I will go through Article 1 of this question with a little more care than subsequent questions because I want us to see his method at work. Question 90 is divided into four articles that each have to do with the essential nature of law. Thomas is brilliant because he will pose questions, come up with extensive definitions and "answers" to his questions and, finally, conclude the section with a statement that perfectly ties up the leading point made in each article. Because of Thomas' emphasis on the value of human reason, we know the answer to the first question even before he starts to answer it. "Whether Law is Something Pertaining to Reason?" is the way he frames it. The three objections he raises are derived from biblical and legal sources. From St. Paul he quotes a verse suggesting that law may be in "our members," (i.e., our sensual or bodily self), and since reason, for Thomas, has nothing to do with this sensual self, law must not have to do with reason. Second, he draws upon his earlier discussion of the intellectual virtues to sugest that power, habit, and act (which constitute reason) are not the essence of law. This point is obscure unless you are steeped in Thomas; I will therefore pass on. Third, he argues, from a Roman authority, that law petains to the will because it moves those who are subject to it to act aright. Since the will is distinct from the reason, law cannot be an act of reason.

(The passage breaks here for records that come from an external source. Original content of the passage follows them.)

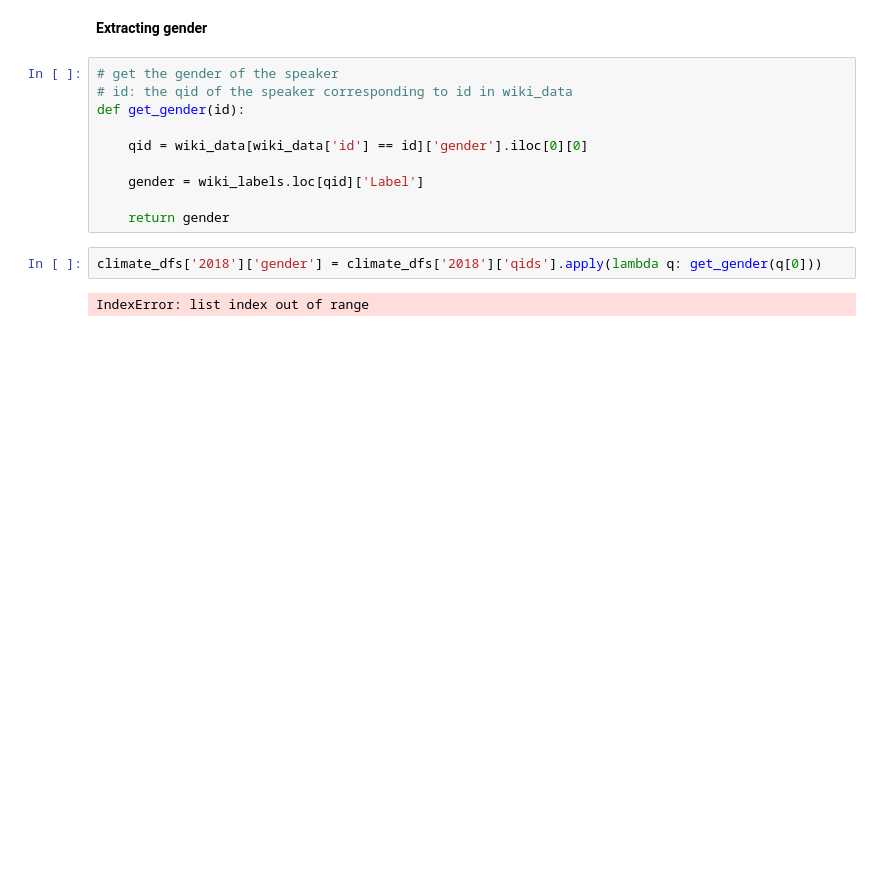
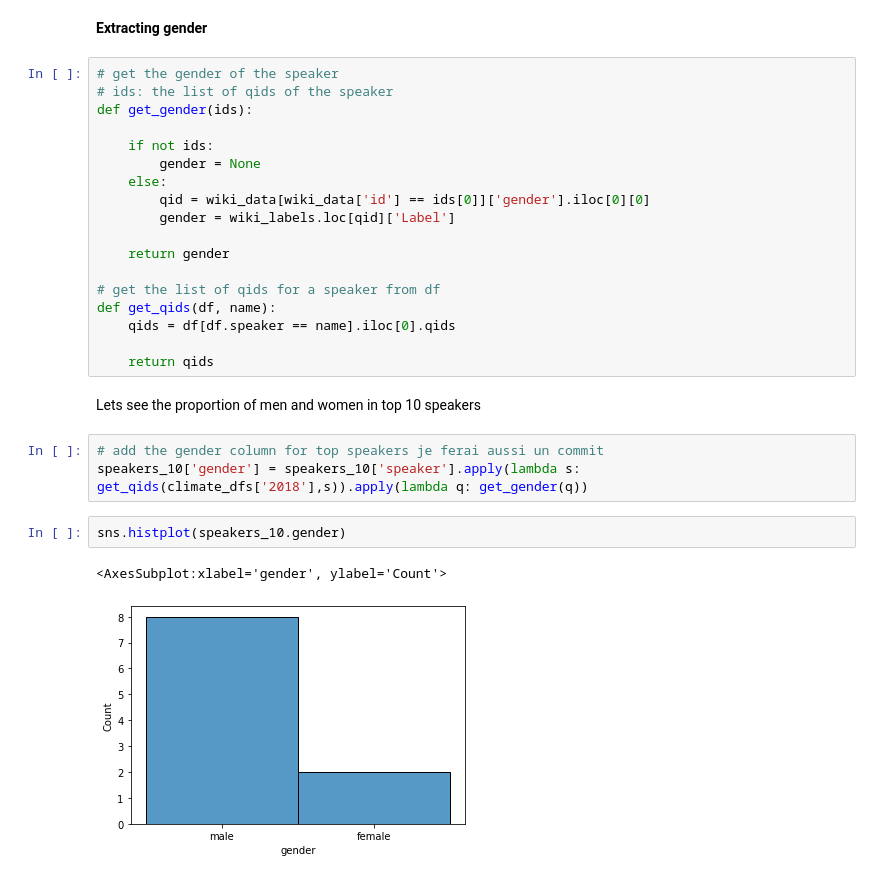
Before and after one commit to epfl-ada/ada-2021-project-hach, a Jupyter notebook: data_metrics.ipynb, the cells around one changed output. Saved outputs shown, nothing was run; the diff lists cells and outputs as text; blank space fills up the shorter version.

```diff
--- a/data_metrics.ipynb
+++ b/data_metrics.ipynb
@@ -223,15 +167,29 @@ wiki_labels.head(5)
 **Extracting gender**
 # %%
 # get the gender of the speaker
-# id: the qid of the speaker corresponding to id in wiki_data
-def get_gender(id):
+# ids: the list of qids of the speaker
+def get_gender(ids):
 
-    qid = wiki_data[wiki_data['id'] == id]['gender'].iloc[0][0]
-
-    gender = wiki_labels.loc[qid]['Label']
+    if not ids:
+        gender = None
+    else:
+        qid = wiki_data[wiki_data['id'] == ids[0]]['gender'].iloc[0][0]
+        gender = wiki_labels.loc[qid]['Label']
 
     return gender
+
+# get the list of qids for a speaker from df
+def get_qids(df, name):
+    qids = df[df.speaker == name].iloc[0].qids
+
+    return qids
-# %%
-climate_dfs['2018']['gender'] = climate_dfs['2018']['qids'].apply(lambda q: get_gender(q[0]))
-# %% [output]
-IndexError: list index out of range
+# %% [markdown]
+Lets see the proportion of men and women in top 10 speakers
+# %%
+# add the gender column for top speakers je ferai aussi un commit
+speakers_10['gender'] = speakers_10['speaker'].apply(lambda s: get_qids(climate_dfs['2018'],s)).apply(lambda q: get_gender(q))
+# %%
+sns.histplot(speakers_10.gender)
+# %% [output]
+<AxesSubplot:xlabel='gender', ylabel='Count'>
+[figure, added]
```
Also changed, not shown: parts of 19 cells of this notebook.
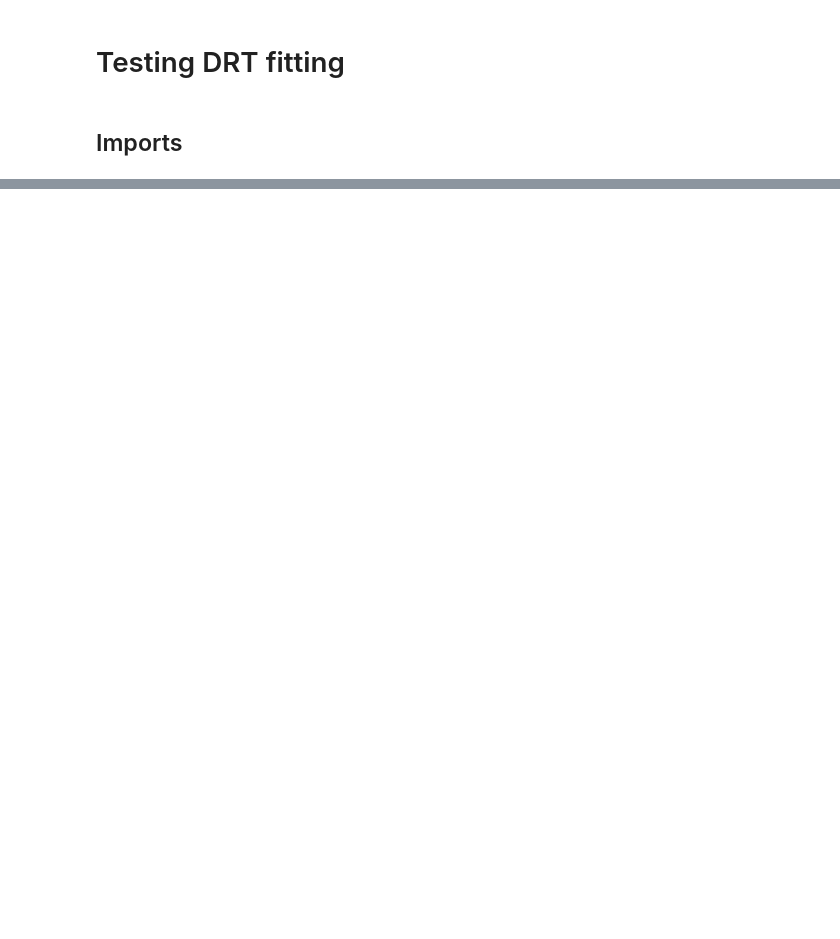
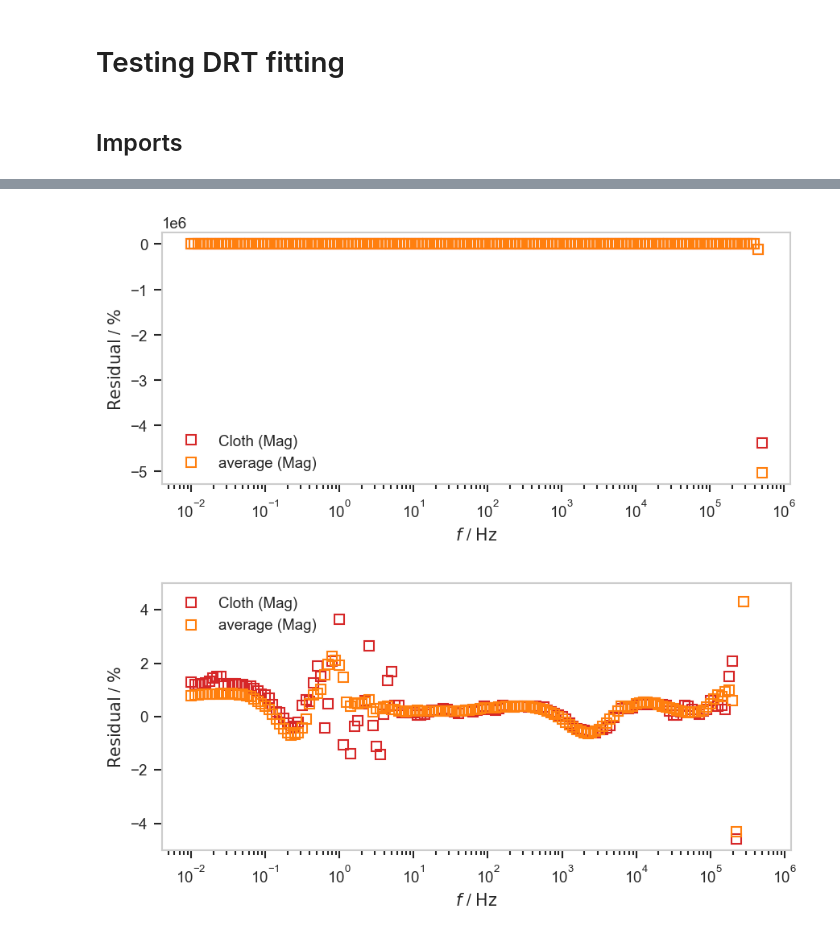
Before and after one commit to ESaundersNano/redoxED, a Jupyter notebook: notebooks/007 DRT_fit.ipynb, the cells around one changed output, grey strips where cells are left out. Cells and saved outputs as stored; diff of their text form; code cells hidden in the pictures; blank space fills up the shorter version.

```diff
--- a/notebooks/007 DRT_fit.ipynb
+++ b/notebooks/007 DRT_fit.ipynb
@@ -332,0 +386,28 @@ display(ResidualsPlot_object.fig)
+# %%
+
+
+###########################
+## Create Residuals Plot ##
+###########################
+ResidualsPlot_object = ResidualsPlot(figsize=(6, 3), dpi = 150, mode = 'relative', Z_rep='polar') # gets a bit misleading for small Z
+#ResidualsPlot_object = ResidualsPlot(figsize=(3.543, 3), dpi = 150, mode = 'relative',  Z_rep='cartesian')
+for label, entry in residuals_plot_dict.items():
+    if entry["plot"]:
+        if ResidualsPlot_object.Z_rep == 'polar':
+            # disable phase plotting
+            entry["data"].residuals_phase = None
+            entry["data"].residuals_phase_rel = None
+            ResidualsPlot_object.ax_phase.set_visible(False)
+        # plot
+        ResidualsPlot_object.add_plot(entry["data"], **entry["plot_kwargs"])
+ResidualsPlot_object.fig.tight_layout() # try stop cutting off labels
+ResidualsPlot_object.ax.legend()
+display(ResidualsPlot_object.fig)
+ResidualsPlot_object.ax.set_ylim([-5, 5])
+# ResidualsPlot_object.ax_phase.set_ylim([-5, 5])
+ResidualsPlot_object.fig.tight_layout() # try stop cutting off labels
+ResidualsPlot_object.ax.legend()
+display(ResidualsPlot_object.fig)
+# %% [output]
+[figure, added]
+[figure, added]
```
Also changed, not shown: parts of 12 cells of this notebook, 11 other files.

Then follows the "sed contra" where Thomas lays out his approach. Law commands and forbids. But he has previously argued in Article 1 of Question 17 ("Whether Comand is an Act of the Rason or of the Will?"), relying on the authority of Gregory of Nyssa and Aristotle, that since even the appetite obeys reason, command is an act of the reason. And since commanding also includes the concept of forbidding, law is something that belongs to reason. But then, in his answer, he goes into more detail about the nature of law. Law is "a rule and measure of acts, whereby man is induced to act or is restrained from acting." Law is thus like a yardstick, both giving us the extent of what needs to be obeyed as well as giving us a way by which we can measure our conduct. Then, quoting an earlier section of his work, which provides that reason is also the rule and measure of human acts, he concludes that law is something pertaining to reason.
There is only left for him to reply to the various objections. To the biblical one he makes a distinction between something that shares the essence of a law and something that only "participates" in it. When St. Paul talked about the law of the members, he was only referring to the latter. He answers the second objection by distinguishing between speculative and practical reason, and the third he answers by quoting his earlier treatment of the acts commanded by the will (Q.17) to show that reason derives its power from the will but in order for the will itself to have the force of law, it must be in accord with some rule of reason.
Just to let you know, we have only gone through one article (of four) of one of the eight questions on the Aquinas' understanding of law. From this discussion, then, we learn that law is an ordinance of reason.
Copyright © 2004-2007 William R. Long